(Beginning of RECORDS PROVIDED)
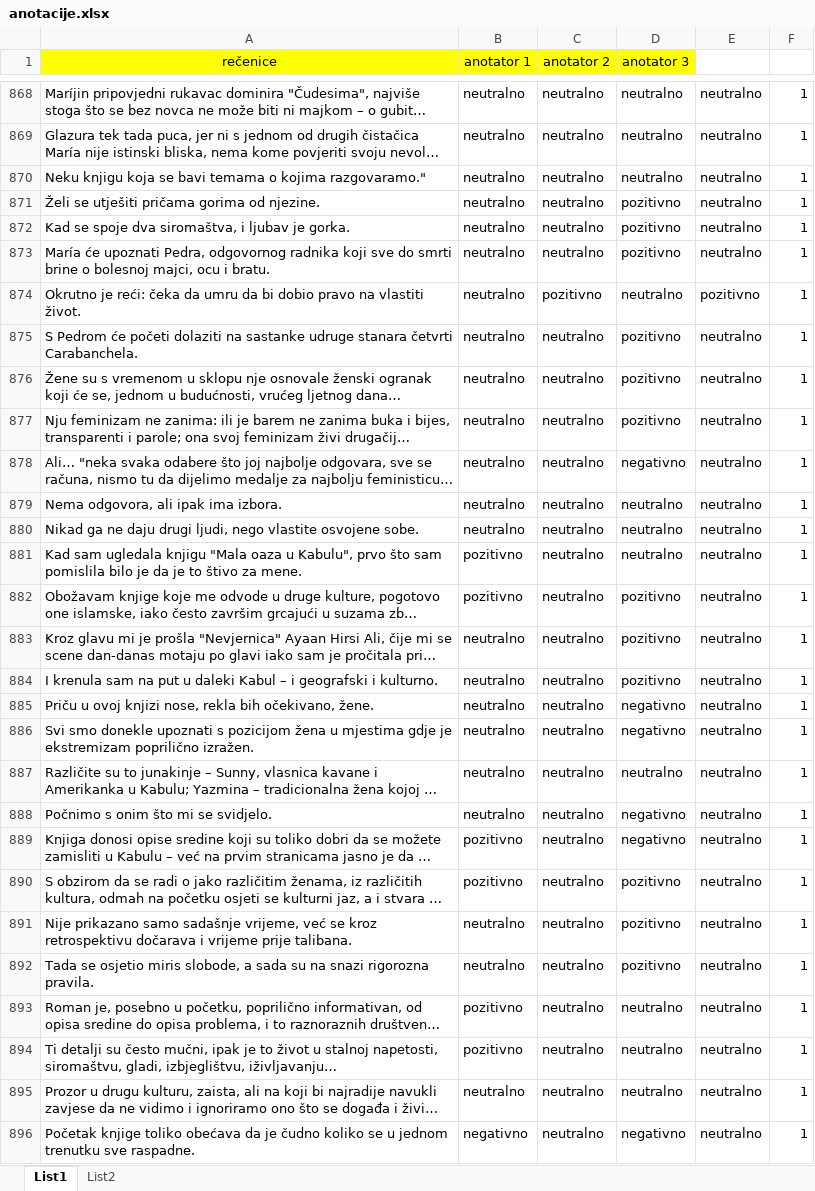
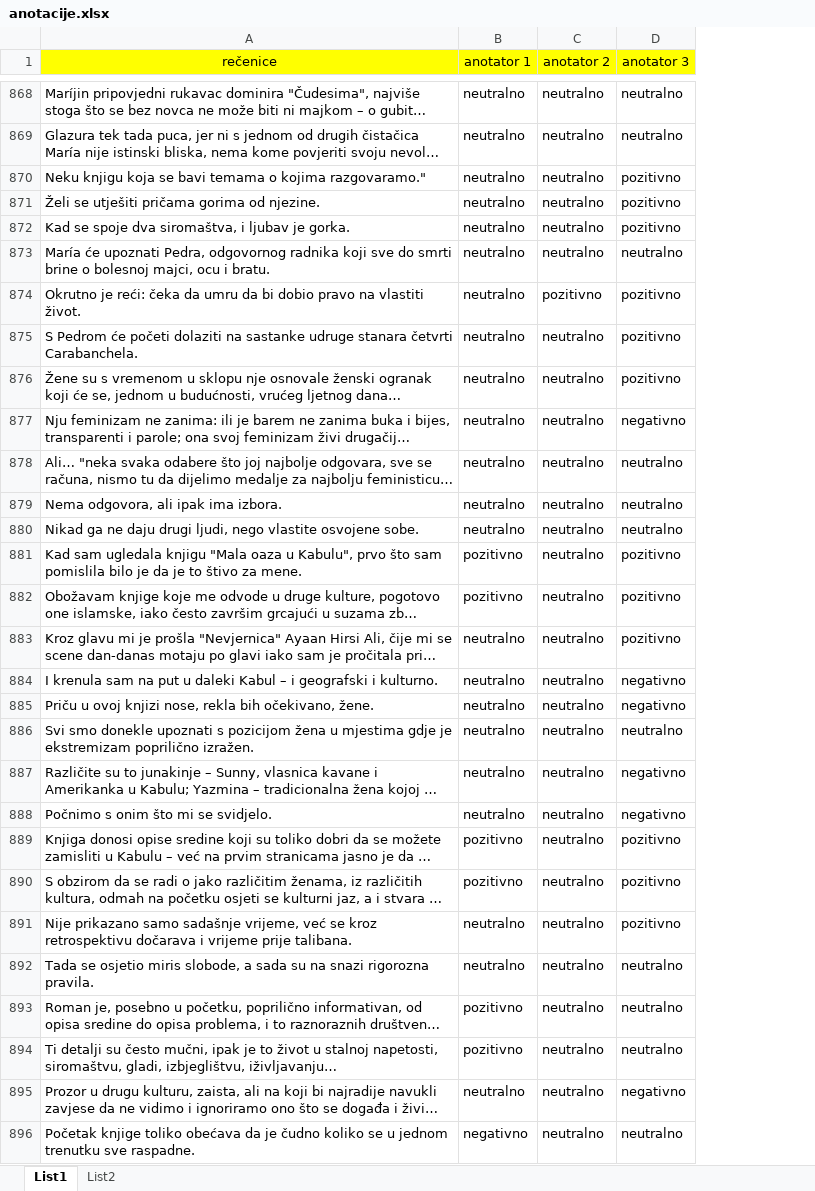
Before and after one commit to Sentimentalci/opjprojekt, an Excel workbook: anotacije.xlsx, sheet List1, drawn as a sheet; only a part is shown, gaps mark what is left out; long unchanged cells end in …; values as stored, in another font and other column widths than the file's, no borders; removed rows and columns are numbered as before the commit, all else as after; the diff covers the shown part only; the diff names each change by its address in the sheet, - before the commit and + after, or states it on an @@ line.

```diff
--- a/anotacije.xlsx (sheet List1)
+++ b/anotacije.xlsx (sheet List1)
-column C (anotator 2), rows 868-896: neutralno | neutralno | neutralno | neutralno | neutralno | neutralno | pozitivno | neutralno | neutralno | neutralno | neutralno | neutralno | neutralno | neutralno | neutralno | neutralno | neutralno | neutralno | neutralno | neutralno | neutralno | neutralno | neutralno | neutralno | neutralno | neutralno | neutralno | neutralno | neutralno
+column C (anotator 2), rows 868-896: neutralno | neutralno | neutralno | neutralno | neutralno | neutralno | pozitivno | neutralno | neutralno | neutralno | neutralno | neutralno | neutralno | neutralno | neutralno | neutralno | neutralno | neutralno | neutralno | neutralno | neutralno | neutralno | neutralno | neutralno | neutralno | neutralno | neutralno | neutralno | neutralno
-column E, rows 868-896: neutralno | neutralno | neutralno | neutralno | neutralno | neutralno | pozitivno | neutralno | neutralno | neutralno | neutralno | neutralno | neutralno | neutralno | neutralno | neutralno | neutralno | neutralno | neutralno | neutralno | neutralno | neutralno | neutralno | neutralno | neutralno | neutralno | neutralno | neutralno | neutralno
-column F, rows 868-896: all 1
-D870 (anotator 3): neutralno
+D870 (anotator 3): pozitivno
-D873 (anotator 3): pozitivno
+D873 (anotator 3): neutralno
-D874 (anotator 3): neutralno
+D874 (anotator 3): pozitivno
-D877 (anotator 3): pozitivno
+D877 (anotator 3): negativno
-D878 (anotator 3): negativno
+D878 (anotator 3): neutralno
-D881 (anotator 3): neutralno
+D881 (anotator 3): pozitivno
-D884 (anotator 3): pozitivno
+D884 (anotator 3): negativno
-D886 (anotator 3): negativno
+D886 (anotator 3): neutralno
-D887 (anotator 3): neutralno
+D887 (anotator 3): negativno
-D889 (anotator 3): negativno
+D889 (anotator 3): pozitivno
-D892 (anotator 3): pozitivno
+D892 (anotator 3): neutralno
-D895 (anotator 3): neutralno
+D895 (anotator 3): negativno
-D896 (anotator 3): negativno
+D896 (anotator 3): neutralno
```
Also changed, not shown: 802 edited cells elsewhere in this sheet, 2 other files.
(End of RECORDS PROVIDED)
▸ **BRIEF**: What is the number of lines above that contain the word "xlsx"? Answer with that number only.

▸ **WRITTEN ANSWER**: 3